Support redevelopment of vacant and abandoned properties
States should support the redevelopment of vacant and abandoned properties by removing barriers that hinder redevelopment efforts and by assisting local redevelopment authorities.
Abandoned buildings often prevent or hinder comprehensive urban redevelopment by depressing property values, reducing tax revenues, and discouraging development. In addition, redeveloping vacant properties rather than building on "greenfields" can prevent the loss of open space and is more fiscally responsible. In the typical large city, vacant and abandoned properties occupy more than 12,000 acres, or over 15 percent of the typical city area.
This is usable land already connected to urban infrastructure and services. For metropolitan areas looking to accommodate growth without consuming the surrounding countryside, such properties amount to a vast reservoir of land for well-planned development. To take advantage of the resource, local governments must take control of neglected properties, prioritize reclamation opportunities, and utilize technology to document and redevelop vacant properties.
States can support redevelopment efforts by removing barriers that hinder the revival of vacant properties, including state laws that govern land assembly, foreclosure and eminent domain. States can conduct statewide or citywide inventories of vacant properties and provide more targeted technical and financial assistance to local redevelopment authorities.
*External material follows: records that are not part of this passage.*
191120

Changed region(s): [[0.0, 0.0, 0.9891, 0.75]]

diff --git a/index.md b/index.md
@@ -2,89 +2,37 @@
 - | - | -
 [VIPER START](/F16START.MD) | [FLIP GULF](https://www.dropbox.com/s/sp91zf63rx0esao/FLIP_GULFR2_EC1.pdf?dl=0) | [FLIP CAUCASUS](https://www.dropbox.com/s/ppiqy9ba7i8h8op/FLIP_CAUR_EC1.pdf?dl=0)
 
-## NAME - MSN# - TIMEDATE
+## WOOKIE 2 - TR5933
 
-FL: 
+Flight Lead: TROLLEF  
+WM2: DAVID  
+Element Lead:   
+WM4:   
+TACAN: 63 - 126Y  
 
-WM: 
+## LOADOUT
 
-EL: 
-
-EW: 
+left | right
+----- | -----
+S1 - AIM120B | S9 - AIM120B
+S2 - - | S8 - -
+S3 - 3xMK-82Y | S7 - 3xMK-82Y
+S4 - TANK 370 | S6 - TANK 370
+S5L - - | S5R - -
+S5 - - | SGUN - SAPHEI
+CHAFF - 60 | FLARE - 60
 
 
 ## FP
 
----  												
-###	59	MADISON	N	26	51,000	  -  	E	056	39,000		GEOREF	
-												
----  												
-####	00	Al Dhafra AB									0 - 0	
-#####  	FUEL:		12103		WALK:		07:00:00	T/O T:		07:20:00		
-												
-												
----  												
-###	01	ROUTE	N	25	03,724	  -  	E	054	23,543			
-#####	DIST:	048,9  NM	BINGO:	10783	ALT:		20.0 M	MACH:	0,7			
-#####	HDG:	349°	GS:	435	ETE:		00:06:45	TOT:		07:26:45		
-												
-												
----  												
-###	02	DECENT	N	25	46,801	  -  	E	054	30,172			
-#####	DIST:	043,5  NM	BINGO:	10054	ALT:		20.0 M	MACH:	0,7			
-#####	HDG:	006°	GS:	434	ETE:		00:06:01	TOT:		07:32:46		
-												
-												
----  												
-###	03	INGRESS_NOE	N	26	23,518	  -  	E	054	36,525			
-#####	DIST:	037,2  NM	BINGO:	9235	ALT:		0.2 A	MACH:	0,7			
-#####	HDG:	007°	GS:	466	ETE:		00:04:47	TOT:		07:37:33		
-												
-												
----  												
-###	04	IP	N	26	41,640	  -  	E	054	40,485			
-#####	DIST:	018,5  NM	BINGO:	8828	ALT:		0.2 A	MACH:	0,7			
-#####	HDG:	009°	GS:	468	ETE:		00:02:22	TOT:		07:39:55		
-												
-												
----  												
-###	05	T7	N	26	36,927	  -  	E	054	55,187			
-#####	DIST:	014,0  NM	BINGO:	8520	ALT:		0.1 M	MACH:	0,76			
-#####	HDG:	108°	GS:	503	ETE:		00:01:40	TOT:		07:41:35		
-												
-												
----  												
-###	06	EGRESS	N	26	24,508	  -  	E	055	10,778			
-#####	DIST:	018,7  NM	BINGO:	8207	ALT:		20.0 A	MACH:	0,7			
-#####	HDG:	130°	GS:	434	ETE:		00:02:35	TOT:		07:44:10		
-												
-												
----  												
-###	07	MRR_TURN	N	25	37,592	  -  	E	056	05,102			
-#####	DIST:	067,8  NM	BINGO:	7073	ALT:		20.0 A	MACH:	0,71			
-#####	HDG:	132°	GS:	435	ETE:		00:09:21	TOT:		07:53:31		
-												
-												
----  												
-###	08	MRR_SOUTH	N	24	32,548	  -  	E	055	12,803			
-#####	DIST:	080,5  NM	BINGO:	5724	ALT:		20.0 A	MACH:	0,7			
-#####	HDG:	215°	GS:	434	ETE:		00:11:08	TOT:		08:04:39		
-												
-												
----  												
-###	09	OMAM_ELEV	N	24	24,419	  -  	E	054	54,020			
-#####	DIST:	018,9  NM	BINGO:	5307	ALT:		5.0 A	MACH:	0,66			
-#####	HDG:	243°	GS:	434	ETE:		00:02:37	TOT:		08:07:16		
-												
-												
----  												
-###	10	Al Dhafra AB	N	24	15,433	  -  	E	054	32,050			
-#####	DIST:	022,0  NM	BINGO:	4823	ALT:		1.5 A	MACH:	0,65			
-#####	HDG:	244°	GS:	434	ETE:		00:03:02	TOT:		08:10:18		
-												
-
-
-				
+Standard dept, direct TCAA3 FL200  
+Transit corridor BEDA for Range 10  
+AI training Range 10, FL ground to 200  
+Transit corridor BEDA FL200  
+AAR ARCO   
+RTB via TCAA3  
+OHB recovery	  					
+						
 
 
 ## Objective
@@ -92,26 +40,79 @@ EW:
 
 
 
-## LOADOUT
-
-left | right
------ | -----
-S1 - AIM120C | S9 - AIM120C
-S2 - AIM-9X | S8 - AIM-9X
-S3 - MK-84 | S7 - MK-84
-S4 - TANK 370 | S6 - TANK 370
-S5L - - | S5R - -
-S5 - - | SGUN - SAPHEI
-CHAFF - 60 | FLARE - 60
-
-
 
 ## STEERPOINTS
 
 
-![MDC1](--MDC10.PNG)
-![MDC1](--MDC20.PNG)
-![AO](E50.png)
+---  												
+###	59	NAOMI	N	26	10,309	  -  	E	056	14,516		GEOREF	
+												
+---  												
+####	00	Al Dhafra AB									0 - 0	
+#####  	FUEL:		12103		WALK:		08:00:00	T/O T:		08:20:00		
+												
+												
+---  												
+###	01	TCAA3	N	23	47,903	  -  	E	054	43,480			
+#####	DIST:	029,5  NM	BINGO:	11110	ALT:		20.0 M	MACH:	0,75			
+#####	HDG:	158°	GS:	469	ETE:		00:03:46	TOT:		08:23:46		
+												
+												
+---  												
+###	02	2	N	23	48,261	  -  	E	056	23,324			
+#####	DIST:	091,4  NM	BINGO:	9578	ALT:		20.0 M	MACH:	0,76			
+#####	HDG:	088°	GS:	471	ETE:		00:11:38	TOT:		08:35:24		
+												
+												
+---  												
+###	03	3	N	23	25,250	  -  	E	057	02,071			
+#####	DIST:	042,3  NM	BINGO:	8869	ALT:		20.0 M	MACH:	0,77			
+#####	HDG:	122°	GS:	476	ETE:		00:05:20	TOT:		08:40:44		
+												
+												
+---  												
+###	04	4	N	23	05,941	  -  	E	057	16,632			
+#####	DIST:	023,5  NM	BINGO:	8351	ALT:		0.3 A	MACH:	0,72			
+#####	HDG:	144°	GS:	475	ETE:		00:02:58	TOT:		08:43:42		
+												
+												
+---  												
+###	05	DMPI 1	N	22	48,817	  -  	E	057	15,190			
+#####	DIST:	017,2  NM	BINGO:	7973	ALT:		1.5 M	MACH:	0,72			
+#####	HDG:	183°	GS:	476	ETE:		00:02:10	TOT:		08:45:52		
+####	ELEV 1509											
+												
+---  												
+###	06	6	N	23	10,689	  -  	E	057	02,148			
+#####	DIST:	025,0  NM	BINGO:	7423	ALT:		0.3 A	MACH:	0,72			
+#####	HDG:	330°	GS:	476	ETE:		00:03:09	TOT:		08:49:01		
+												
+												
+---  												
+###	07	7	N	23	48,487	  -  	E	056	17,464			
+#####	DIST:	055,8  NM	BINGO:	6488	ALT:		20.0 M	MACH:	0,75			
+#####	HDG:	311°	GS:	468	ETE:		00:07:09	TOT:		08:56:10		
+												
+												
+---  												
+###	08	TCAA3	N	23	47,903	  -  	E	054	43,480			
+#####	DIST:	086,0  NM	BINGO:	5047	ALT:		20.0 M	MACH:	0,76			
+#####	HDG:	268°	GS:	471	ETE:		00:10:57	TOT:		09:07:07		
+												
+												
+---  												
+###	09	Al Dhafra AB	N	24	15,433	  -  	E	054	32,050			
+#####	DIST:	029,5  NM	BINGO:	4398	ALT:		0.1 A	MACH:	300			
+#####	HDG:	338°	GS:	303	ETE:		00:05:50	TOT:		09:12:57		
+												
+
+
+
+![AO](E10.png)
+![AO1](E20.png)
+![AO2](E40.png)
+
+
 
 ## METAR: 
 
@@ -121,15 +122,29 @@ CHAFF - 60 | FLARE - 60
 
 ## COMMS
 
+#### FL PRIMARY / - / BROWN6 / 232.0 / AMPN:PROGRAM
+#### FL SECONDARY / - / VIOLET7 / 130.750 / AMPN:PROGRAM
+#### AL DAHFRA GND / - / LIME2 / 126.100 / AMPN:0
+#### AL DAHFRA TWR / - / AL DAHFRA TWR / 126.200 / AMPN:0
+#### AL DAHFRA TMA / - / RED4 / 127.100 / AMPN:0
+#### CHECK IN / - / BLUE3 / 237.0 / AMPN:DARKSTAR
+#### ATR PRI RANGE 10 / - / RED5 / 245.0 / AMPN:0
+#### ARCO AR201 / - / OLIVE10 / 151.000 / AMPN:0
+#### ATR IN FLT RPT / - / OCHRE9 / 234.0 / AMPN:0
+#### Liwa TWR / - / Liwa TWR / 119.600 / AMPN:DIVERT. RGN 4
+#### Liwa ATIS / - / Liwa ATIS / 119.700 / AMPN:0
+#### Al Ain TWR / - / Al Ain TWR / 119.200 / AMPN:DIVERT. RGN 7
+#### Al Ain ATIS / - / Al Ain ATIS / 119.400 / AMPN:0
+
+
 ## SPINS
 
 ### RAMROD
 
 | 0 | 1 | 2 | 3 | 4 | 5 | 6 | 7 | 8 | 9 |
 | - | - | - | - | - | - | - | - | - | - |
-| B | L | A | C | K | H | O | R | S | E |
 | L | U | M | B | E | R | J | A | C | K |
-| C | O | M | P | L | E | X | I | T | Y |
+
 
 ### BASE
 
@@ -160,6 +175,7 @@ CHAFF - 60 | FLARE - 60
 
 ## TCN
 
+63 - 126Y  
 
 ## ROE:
Downtown business associations can be instrumental in providing the assistance and contacts necessary to review tax rolls, coordinate with the tax assessor's office, and identify lots and buildings that have the greatest potential for redevelopment. States can also reform eminent domain laws and require all redevelopment authorities to automatically acquire property in distressed neighborhoods.
- Michigan's Land Bank Fast Track legislation passed in 2004. The law facilitates the redevelopment of vacant properties by extending the rights of land banks. For example, much like private companies, land banks can borrow money, buy and sell land, and build on land. Land banks are also entitled to an expedited process for foreclosures and title clearing. Genesee County, and particularly the City of Flint, have benefited from this Fast Track Authority. The land bank is now more independent in financing and managing vacant properties, which facilitates the rehabilitation and sale of the properties.
— Michigan Department of Labor and Economic Growth